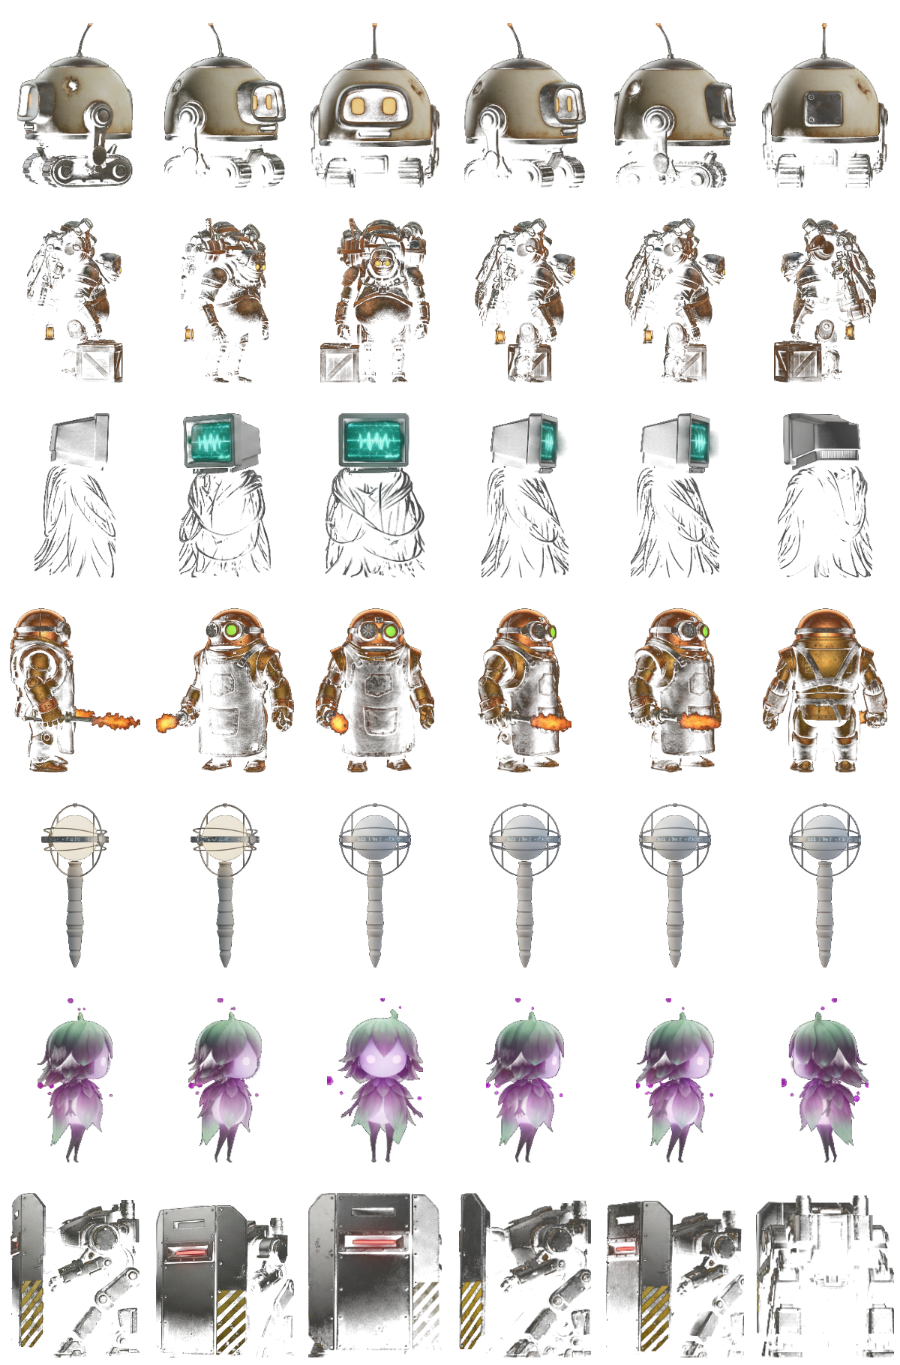
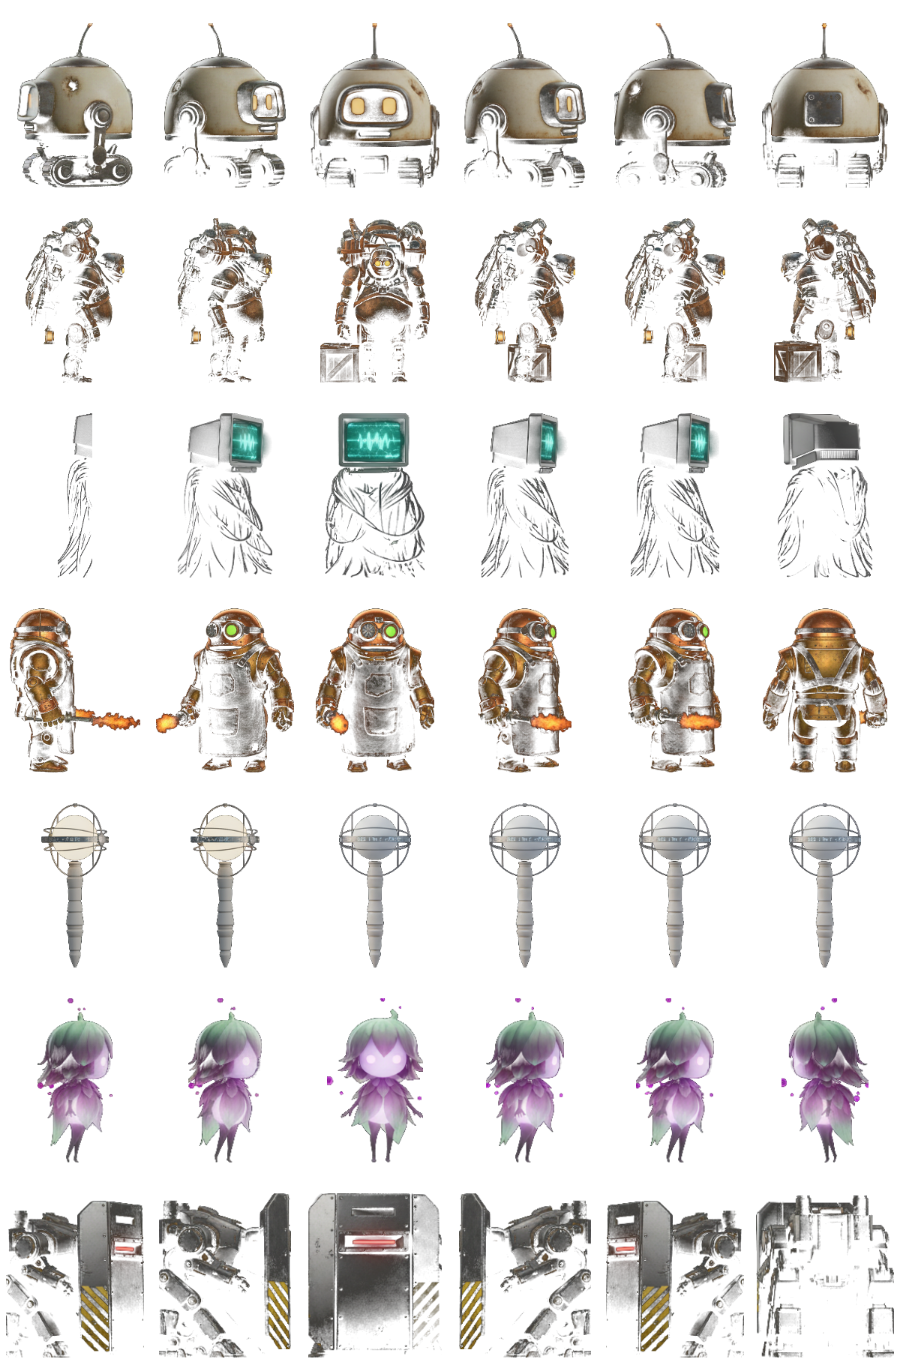
The turnaround sheet, corrected — and the one mirror the game admits to
Three characters had come back facing the same way in BOTH half-turns, so
their "turnaround" was a half-turn shown twice. The tool now measures it:
column 0 and column 4 are opposite profiles and must therefore be the least
similar pair in the row, and it names any row where they are not. Two of the
three were fixed by saying the direction in a way the generator could not
read past — which side of the body the shield leads on, which side the pack
trails on, rather than "facing right".

The guard could not be fixed that way. Three prompts and two reference-guided
passes all put its shield on the same side; the model will not render the
other half of that silhouette. So the guard is mirrored, and it is the only
thing in this game that is — because a guard facing the wrong way is a
GAMEPLAY bug (where its shield points is the whole fight) while a guard lit
from the wrong side, on flat gunmetal, is very nearly nothing. The compromise
is baked into the asset by the tool, where it is visible, rather than hidden
as a runtime branch in the renderer where it would quietly become the general
case again.

Also: some renders come back with thin vertical rules between the cells.
They survive a width floor — a four-pixel line is a four-pixel band — and one
counted as a figure shifts every pick in a row by one, which is how the
Oracle ended up presenting the back of its own head. Bands are now judged
against the widest band in their own strip. The first threshold for that was
[…]

Changed region(s): [[0.0, 0.8615, 0.3422, 1.0], [0.1867, 0.1538, 0.3111, 0.4308], [0.0311, 0.1538, 0.1556, 0.4308]]

diff --git a/index.html b/index.html
@@ -225,7 +225,7 @@
 })();
 </script>
 
-<script>window.BUILD_ID="msr7ets5";window.GAME_LOCK="robo";window.MUS_FILES={"ambient_observing_the_star":"assets/music/ambient_observing_the_star.ogg","epic_combat":"assets/music/epic_combat.ogg","mus_archives":"assets/music/mus_archives.m4a","mus_boss":"assets/music/mus_boss.m4a","mus_cache":"assets/music/mus_cache.m4a","mus_conduits":"assets/music/mus_conduits.m4a","mus_ending":"assets/music/mus_ending.m4a","mus_foundry":"assets/music/mus_foundry.m4a","mus_furnace":"assets/music/mus_furnace.m4a","mus_glaciere":"assets/music/mus_glaciere.m4a","mus_intro":"assets/music/mus_intro.m4a","mus_meadows":"assets/music/mus_meadows.m4a","mus_mother":"assets/music/mus_mother.m4a","mus_nest":"assets/music/mus_nest.m4a","mus_nullfang":"assets/music/mus_nullfang.m4a","mus_prism":"assets/music/mus_prism.m4a","mus_talonhost":"assets/music/mus_talonhost.m4a","mus_title":"assets/music/mus_title.m4a"};window.VID_FILES={"end_atlas":"assets/video/end_atlas.mp4","end_brood":"assets/video/end_brood.mp4","end_close":"assets/video/end_close.mp4","end_folk":"assets/video/end_folk.mp4","end_glitch":"assets/video/end_glitch.mp4","end_mother":"assets/video/end_mother.mp4","end_open":"assets/video/end_open.mp4","end_prism":"assets/video/end_prism.mp4","end_zero":"assets/video/end_zero.mp4","intro1":"assets/video/intro1.mp4","intro2":"assets/video/intro2.mp4","intro3":"assets/video/intro3.mp4","intro4":"assets/video/intro4.mp4","intro5":"assets/video/intro5.mp4","intro6":"assets/video/intro6.mp4","intro7":"assets/video/intro7.mp4","intro8":"assets/video/intro8.mp4","purify_atlas":"assets/video/purify_atlas.mp4","purify_brood":"assets/video/purify_brood.mp4","purify_glitch":"assets/video/purify_glitch.mp4","purify_prism":"assets/video/purify_prism.mp4","purify_zero":"assets/video/purify_zero.mp4"};window.VID_ALT={"end_atlas":"assets/video/end_atlas.webm","end_brood":"assets/video/end_brood.webm","end_close":"assets/video/end_close.webm","end_folk":"assets/video/end_folk.webm","end_glitch":"assets/video/end_glitch.webm","end_mother":"assets/video/end_mother.webm","end_open":"assets/video/end_open.webm","end_prism":"assets/video/end_prism.webm","end_zero":"assets/video/end_zero.webm","intro1":"assets/video/intro1.webm","intro2":"assets/video/intro2.webm","intro3":"assets/video/intro3.webm","intro4":"assets/video/intro4.webm","intro5":"assets/video/intro5.webm","intro6":"assets/video/intro6.webm","intro7":"assets/video/intro7.webm","intro8":"assets/video/intro8.webm","purify_atlas":"assets/video/purify_atlas.webm","purify_brood":"assets/video/purify_brood.webm","purify_glitch":"assets/video/purify_glitch.webm","purify_prism":"assets/video/purify_prism.webm","purify_zero":"assets/video/purify_zero.webm"};window.VOX_FILES={"lumen0":"assets/vox/lumen0.ogg","lumen1":"assets/vox/lumen1.ogg","lumen2":"assets/vox/lumen2.ogg","mono0":"assets/vox/mono0.ogg","mono1":"assets/vox/mono1.ogg","mono2":"assets/vox/mono2.ogg","patch0":"assets/vox/patch0.ogg","patch1":"assets/vox/patch1.ogg","patch2":"assets/vox/patch2.ogg","ratchet0":"assets/vox/ratchet0.ogg","ratchet1":"assets/vox/ratchet1.ogg","sage0":"assets/vox/sage0.ogg","sage1":"assets/vox/sage1.ogg","sage2":"assets/vox/sage2.ogg","servo0":"assets/vox/servo0.ogg","servo1":"assets/vox/servo1.ogg","servo2":"assets/vox/servo2.ogg","servo3":"assets/vox/servo3.ogg"}</script>
+<script>window.BUILD_ID="msr7r3ir";window.GAME_LOCK="robo";window.MUS_FILES={"ambient_observing_the_star":"assets/music/ambient_observing_the_star.ogg","epic_combat":"assets/music/epic_combat.ogg","mus_archives":"assets/music/mus_archives.m4a","mus_boss":"assets/music/mus_boss.m4a","mus_cache":"assets/music/mus_cache.m4a","mus_conduits":"assets/music/mus_conduits.m4a","mus_ending":"assets/music/mus_ending.m4a","mus_foundry":"assets/music/mus_foundry.m4a","mus_furnace":"assets/music/mus_furnace.m4a","mus_glaciere":"assets/music/mus_glaciere.m4a","mus_intro":"assets/music/mus_intro.m4a","mus_meadows":"assets/music/mus_meadows.m4a","mus_mother":"assets/music/mus_mother.m4a","mus_nest":"assets/music/mus_nest.m4a","mus_nullfang":"assets/music/mus_nullfang.m4a","mus_prism":"assets/music/mus_prism.m4a","mus_talonhost":"assets/music/mus_talonhost.m4a","mus_title":"assets/music/mus_title.m4a"};window.VID_FILES={"end_atlas":"assets/video/end_atlas.mp4","end_brood":"assets/video/end_brood.mp4","end_close":"assets/video/end_close.mp4","end_folk":"assets/video/end_folk.mp4","end_glitch":"assets/video/end_glitch.mp4","end_mother":"assets/video/end_mother.mp4","end_open":"assets/video/end_open.mp4","end_prism":"assets/video/end_prism.mp4","end_zero":"assets/video/end_zero.mp4","intro1":"assets/video/intro1.mp4","intro2":"assets/video/intro2.mp4","intro3":"assets/video/intro3.mp4","intro4":"assets/video/intro4.mp4","intro5":"assets/video/intro5.mp4","intro6":"assets/video/intro6.mp4","intro7":"assets/video/intro7.mp4","intro8":"assets/video/intro8.mp4","purify_atlas":"assets/video/purify_atlas.mp4","purify_brood":"assets/video/purify_brood.mp4","purify_glitch":"assets/video/purify_glitch.mp4","purify_prism":"assets/video/purify_prism.mp4","purify_zero":"assets/video/purify_zero.mp4"};window.VID_ALT={"end_atlas":"assets/video/end_atlas.webm","end_brood":"assets/video/end_brood.webm","end_close":"assets/video/end_close.webm","end_folk":"assets/video/end_folk.webm","end_glitch":"assets/video/end_glitch.webm","end_mother":"assets/video/end_mother.webm","end_open":"assets/video/end_open.webm","end_prism":"assets/video/end_prism.webm","end_zero":"assets/video/end_zero.webm","intro1":"assets/video/intro1.webm","intro2":"assets/video/intro2.webm","intro3":"assets/video/intro3.webm","intro4":"assets/video/intro4.webm","intro5":"assets/video/intro5.webm","intro6":"assets/video/intro6.webm","intro7":"assets/video/intro7.webm","intro8":"assets/video/intro8.webm","purify_atlas":"assets/video/purify_atlas.webm","purify_brood":"assets/video/purify_brood.webm","purify_glitch":"assets/video/purify_glitch.webm","purify_prism":"assets/video/purify_prism.webm","purify_zero":"assets/video/purify_zero.webm"};window.VOX_FILES={"lumen0":"assets/vox/lumen0.ogg","lumen1":"assets/vox/lumen1.ogg","lumen2":"assets/vox/lumen2.ogg","mono0":"assets/vox/mono0.ogg","mono1":"assets/vox/mono1.ogg","mono2":"assets/vox/mono2.ogg","patch0":"assets/vox/patch0.ogg","patch1":"assets/vox/patch1.ogg","patch2":"assets/vox/patch2.ogg","ratchet0":"assets/vox/ratchet0.ogg","ratchet1":"assets/vox/ratchet1.ogg","sage0":"assets/vox/sage0.ogg","sage1":"assets/vox/sage1.ogg","sage2":"assets/vox/sage2.ogg","servo0":"assets/vox/servo0.ogg","servo1":"assets/vox/servo1.ogg","servo2":"assets/vox/servo2.ogg","servo3":"assets/vox/servo3.ogg"}</script>
 <script>
 // THE FIRST BOSS — virus-infected robot beast, and its whelps.
 //

diff --git a/odyssey.html b/odyssey.html
@@ -225,7 +225,7 @@
 })();
 </script>
 
-<script>window.BUILD_ID="msr7ets5";window.GAME_LOCK="hero";window.MUS_FILES={"ambient_observing_the_star":"assets/music/ambient_observing_the_star.ogg","epic_combat":"assets/music/epic_combat.ogg","mus_archives":"assets/music/mus_archives.m4a","mus_boss":"assets/music/mus_boss.m4a","mus_cache":"assets/music/mus_cache.m4a","mus_conduits":"assets/music/mus_conduits.m4a","mus_ending":"assets/music/mus_ending.m4a","mus_foundry":"assets/music/mus_foundry.m4a","mus_furnace":"assets/music/mus_furnace.m4a","mus_glaciere":"assets/music/mus_glaciere.m4a","mus_intro":"assets/music/mus_intro.m4a","mus_meadows":"assets/music/mus_meadows.m4a","mus_mother":"assets/music/mus_mother.m4a","mus_nest":"assets/music/mus_nest.m4a","mus_nullfang":"assets/music/mus_nullfang.m4a","mus_prism":"assets/music/mus_prism.m4a","mus_talonhost":"assets/music/mus_talonhost.m4a","mus_title":"assets/music/mus_title.m4a"};window.VID_FILES={"end_atlas":"assets/video/end_atlas.mp4","end_brood":"assets/video/end_brood.mp4","end_close":"assets/video/end_close.mp4","end_folk":"assets/video/end_folk.mp4","end_glitch":"assets/video/end_glitch.mp4","end_mother":"assets/video/end_mother.mp4","end_open":"assets/video/end_open.mp4","end_prism":"assets/video/end_prism.mp4","end_zero":"assets/video/end_zero.mp4","intro1":"assets/video/intro1.mp4","intro2":"assets/video/intro2.mp4","intro3":"assets/video/intro3.mp4","intro4":"assets/video/intro4.mp4","intro5":"assets/video/intro5.mp4","intro6":"assets/video/intro6.mp4","intro7":"assets/video/intro7.mp4","intro8":"assets/video/intro8.mp4","purify_atlas":"assets/video/purify_atlas.mp4","purify_brood":"assets/video/purify_brood.mp4","purify_glitch":"assets/video/purify_glitch.mp4","purify_prism":"assets/video/purify_prism.mp4","purify_zero":"assets/video/purify_zero.mp4"};window.VID_ALT={"end_atlas":"assets/video/end_atlas.webm","end_brood":"assets/video/end_brood.webm","end_close":"assets/video/end_close.webm","end_folk":"assets/video/end_folk.webm","end_glitch":"assets/video/end_glitch.webm","end_mother":"assets/video/end_mother.webm","end_open":"assets/video/end_open.webm","end_prism":"assets/video/end_prism.webm","end_zero":"assets/video/end_zero.webm","intro1":"assets/video/intro1.webm","intro2":"assets/video/intro2.webm","intro3":"assets/video/intro3.webm","intro4":"assets/video/intro4.webm","intro5":"assets/video/intro5.webm","intro6":"assets/video/intro6.webm","intro7":"assets/video/intro7.webm","intro8":"assets/video/intro8.webm","purify_atlas":"assets/video/purify_atlas.webm","purify_brood":"assets/video/purify_brood.webm","purify_glitch":"assets/video/purify_glitch.webm","purify_prism":"assets/video/purify_prism.webm","purify_zero":"assets/video/purify_zero.webm"};window.VOX_FILES={"lumen0":"assets/vox/lumen0.ogg","lumen1":"assets/vox/lumen1.ogg","lumen2":"assets/vox/lumen2.ogg","mono0":"assets/vox/mono0.ogg","mono1":"assets/vox/mono1.ogg","mono2":"assets/vox/mono2.ogg","patch0":"assets/vox/patch0.ogg","patch1":"assets/vox/patch1.ogg","patch2":"assets/vox/patch2.ogg","ratchet0":"assets/vox/ratchet0.ogg","ratchet1":"assets/vox/ratchet1.ogg","sage0":"assets/vox/sage0.ogg","sage1":"assets/vox/sage1.ogg","sage2":"assets/vox/sage2.ogg","servo0":"assets/vox/servo0.ogg","servo1":"assets/vox/servo1.ogg","servo2":"assets/vox/servo2.ogg","servo3":"assets/vox/servo3.ogg"}</script>
+<script>window.BUILD_ID="msr7r3ir";window.GAME_LOCK="hero";window.MUS_FILES={"ambient_observing_the_star":"assets/music/ambient_observing_the_star.ogg","epic_combat":"assets/music/epic_combat.ogg","mus_archives":"assets/music/mus_archives.m4a","mus_boss":"assets/music/mus_boss.m4a","mus_cache":"assets/music/mus_cache.m4a","mus_conduits":"assets/music/mus_conduits.m4a","mus_ending":"assets/music/mus_ending.m4a","mus_foundry":"assets/music/mus_foundry.m4a","mus_furnace":"assets/music/mus_furnace.m4a","mus_glaciere":"assets/music/mus_glaciere.m4a","mus_intro":"assets/music/mus_intro.m4a","mus_meadows":"assets/music/mus_meadows.m4a","mus_mother":"assets/music/mus_mother.m4a","mus_nest":"assets/music/mus_nest.m4a","mus_nullfang":"assets/music/mus_nullfang.m4a","mus_prism":"assets/music/mus_prism.m4a","mus_talonhost":"assets/music/mus_talonhost.m4a","mus_title":"assets/music/mus_title.m4a"};window.VID_FILES={"end_atlas":"assets/video/end_atlas.mp4","end_brood":"assets/video/end_brood.mp4","end_close":"assets/video/end_close.mp4","end_folk":"assets/video/end_folk.mp4","end_glitch":"assets/video/end_glitch.mp4","end_mother":"assets/video/end_mother.mp4","end_open":"assets/video/end_open.mp4","end_prism":"assets/video/end_prism.mp4","end_zero":"assets/video/end_zero.mp4","intro1":"assets/video/intro1.mp4","intro2":"assets/video/intro2.mp4","intro3":"assets/video/intro3.mp4","intro4":"assets/video/intro4.mp4","intro5":"assets/video/intro5.mp4","intro6":"assets/video/intro6.mp4","intro7":"assets/video/intro7.mp4","intro8":"assets/video/intro8.mp4","purify_atlas":"assets/video/purify_atlas.mp4","purify_brood":"assets/video/purify_brood.mp4","purify_glitch":"assets/video/purify_glitch.mp4","purify_prism":"assets/video/purify_prism.mp4","purify_zero":"assets/video/purify_zero.mp4"};window.VID_ALT={"end_atlas":"assets/video/end_atlas.webm","end_brood":"assets/video/end_brood.webm","end_close":"assets/video/end_close.webm","end_folk":"assets/video/end_folk.webm","end_glitch":"assets/video/end_glitch.webm","end_mother":"assets/video/end_mother.webm","end_open":"assets/video/end_open.webm","end_prism":"assets/video/end_prism.webm","end_zero":"assets/video/end_zero.webm","intro1":"assets/video/intro1.webm","intro2":"assets/video/intro2.webm","intro3":"assets/video/intro3.webm","intro4":"assets/video/intro4.webm","intro5":"assets/video/intro5.webm","intro6":"assets/video/intro6.webm","intro7":"assets/video/intro7.webm","intro8":"assets/video/intro8.webm","purify_atlas":"assets/video/purify_atlas.webm","purify_brood":"assets/video/purify_brood.webm","purify_glitch":"assets/video/purify_glitch.webm","purify_prism":"assets/video/purify_prism.webm","purify_zero":"assets/video/purify_zero.webm"};window.VOX_FILES={"lumen0":"assets/vox/lumen0.ogg","lumen1":"assets/vox/lumen1.ogg","lumen2":"assets/vox/lumen2.ogg","mono0":"assets/vox/mono0.ogg","mono1":"assets/vox/mono1.ogg","mono2":"assets/vox/mono2.ogg","patch0":"assets/vox/patch0.ogg","patch1":"assets/vox/patch1.ogg","patch2":"assets/vox/patch2.ogg","ratchet0":"assets/vox/ratchet0.ogg","ratchet1":"assets/vox/ratchet1.ogg","sage0":"assets/vox/sage0.ogg","sage1":"assets/vox/sage1.ogg","sage2":"assets/vox/sage2.ogg","servo0":"assets/vox/servo0.ogg","servo1":"assets/vox/servo1.ogg","servo2":"assets/vox/servo2.ogg","servo3":"assets/vox/servo3.ogg"}</script>
 <script>
 // THE FIRST BOSS — virus-infected robot beast, and its whelps.
 //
● ● ● ●
Pull every line containing the word "guard" out of the listing.

**EXERCISE OUTPUT**
The guard could not be fixed that way. Three prompts and two reference-guided
other half of that silhouette. So the guard is mirrored, and it is the only
thing in this game that is — because a guard facing the wrong way is a
GAMEPLAY bug (where its shield points is the whole fight) while a guard lit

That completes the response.